Lynn has been a social worker in the Upper Valley for 30 years. She graduated from Dartmouth College in 1988 and obtained her MSW from the University of Vermont in 1995. She was a child welfare social worker for Casey Family Services from 1995-2012. Since 2013 she has served as the Human Services Director for the City of Lebanon. In addition to serving on the Board of NHCEH since 2018, she serves on the Board of Directors for LISTEN Community Services. (Modified from the NH Coalition to End Homelessness (NHCEH) webpage)
In addition to the information above, Ron Michaud shared that the City of Lebanon is lucky to have such a well-qualified social worker leading the Lebanon Welfare Department.
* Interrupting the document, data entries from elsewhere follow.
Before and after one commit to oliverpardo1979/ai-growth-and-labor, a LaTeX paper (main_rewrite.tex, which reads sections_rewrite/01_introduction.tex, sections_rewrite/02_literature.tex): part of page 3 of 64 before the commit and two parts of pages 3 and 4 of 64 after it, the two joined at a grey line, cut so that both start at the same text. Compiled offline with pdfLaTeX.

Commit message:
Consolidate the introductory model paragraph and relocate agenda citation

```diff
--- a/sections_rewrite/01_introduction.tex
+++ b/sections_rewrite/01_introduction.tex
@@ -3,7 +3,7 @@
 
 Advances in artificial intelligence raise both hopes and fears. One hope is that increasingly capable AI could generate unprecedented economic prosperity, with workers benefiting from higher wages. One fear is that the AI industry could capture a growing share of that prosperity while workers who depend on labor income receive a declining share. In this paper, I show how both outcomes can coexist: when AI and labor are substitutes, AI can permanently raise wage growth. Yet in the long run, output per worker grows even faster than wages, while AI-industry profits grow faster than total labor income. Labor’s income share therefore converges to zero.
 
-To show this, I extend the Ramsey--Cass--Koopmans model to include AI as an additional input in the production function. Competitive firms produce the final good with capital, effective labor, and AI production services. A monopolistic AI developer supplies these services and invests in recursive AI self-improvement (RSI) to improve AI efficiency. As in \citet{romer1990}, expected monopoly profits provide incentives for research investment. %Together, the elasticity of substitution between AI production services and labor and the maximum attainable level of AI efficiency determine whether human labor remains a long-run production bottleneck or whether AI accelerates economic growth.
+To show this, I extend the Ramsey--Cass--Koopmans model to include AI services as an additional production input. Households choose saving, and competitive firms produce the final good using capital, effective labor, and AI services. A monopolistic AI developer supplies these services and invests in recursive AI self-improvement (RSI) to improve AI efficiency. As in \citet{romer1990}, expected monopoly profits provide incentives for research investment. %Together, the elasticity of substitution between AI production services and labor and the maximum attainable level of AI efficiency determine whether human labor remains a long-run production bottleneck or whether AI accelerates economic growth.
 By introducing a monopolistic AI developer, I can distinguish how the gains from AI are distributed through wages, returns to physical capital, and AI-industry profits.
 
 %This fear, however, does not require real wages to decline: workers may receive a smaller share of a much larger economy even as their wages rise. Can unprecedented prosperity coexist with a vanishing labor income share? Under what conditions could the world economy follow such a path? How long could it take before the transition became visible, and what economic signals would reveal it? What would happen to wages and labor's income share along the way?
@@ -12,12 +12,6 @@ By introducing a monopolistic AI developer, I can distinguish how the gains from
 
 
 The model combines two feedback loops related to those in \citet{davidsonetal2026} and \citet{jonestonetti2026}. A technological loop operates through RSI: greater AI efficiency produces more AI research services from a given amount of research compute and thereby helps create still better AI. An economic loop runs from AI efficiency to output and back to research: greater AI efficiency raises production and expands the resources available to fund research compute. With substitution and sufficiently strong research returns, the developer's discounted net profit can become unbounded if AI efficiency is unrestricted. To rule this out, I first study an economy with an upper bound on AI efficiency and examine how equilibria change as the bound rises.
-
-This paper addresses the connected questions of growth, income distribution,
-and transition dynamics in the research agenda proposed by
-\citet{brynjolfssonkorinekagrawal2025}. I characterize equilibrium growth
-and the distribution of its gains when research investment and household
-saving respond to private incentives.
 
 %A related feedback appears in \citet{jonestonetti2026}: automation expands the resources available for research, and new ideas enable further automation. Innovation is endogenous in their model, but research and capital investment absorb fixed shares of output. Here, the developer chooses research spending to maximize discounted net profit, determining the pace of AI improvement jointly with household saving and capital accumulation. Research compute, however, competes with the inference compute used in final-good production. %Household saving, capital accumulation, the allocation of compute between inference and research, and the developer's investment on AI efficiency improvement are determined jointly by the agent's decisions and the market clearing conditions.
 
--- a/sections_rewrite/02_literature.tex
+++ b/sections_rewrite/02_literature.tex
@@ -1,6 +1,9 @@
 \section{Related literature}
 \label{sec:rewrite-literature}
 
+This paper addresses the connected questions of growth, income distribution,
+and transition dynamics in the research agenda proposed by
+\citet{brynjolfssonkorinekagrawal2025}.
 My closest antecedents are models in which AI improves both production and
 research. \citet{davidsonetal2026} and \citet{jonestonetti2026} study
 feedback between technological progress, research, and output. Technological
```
Goodwin began her talk sharing that we are fortunate to have City Counselors and City Leaders that want to find ways to manage the gaps in social services in the state to provide the best resources we can for our citizens who need an extra helping hand.
She reflected on Rotary’s 4-Way Test as she shared her thoughts about the housing crisis in Lebanon.
When she first started her job, the majority of her time was focused on preventing evictions. It is her belief that it always makes more sense to keep folks housed than to pay for emergency shelter.  Managing those who are at risk of losing their home/apartments, and the number of unhoused individuals and families have increased dramatically.  We have a housing crisis in Lebanon.  Small, one-bedroom apartments can start at $1,300/month.  Many of our lower-income citizens can’t afford to pay this amount for housing. Competition for rentals can be fierce with multiple people going after the same rental units.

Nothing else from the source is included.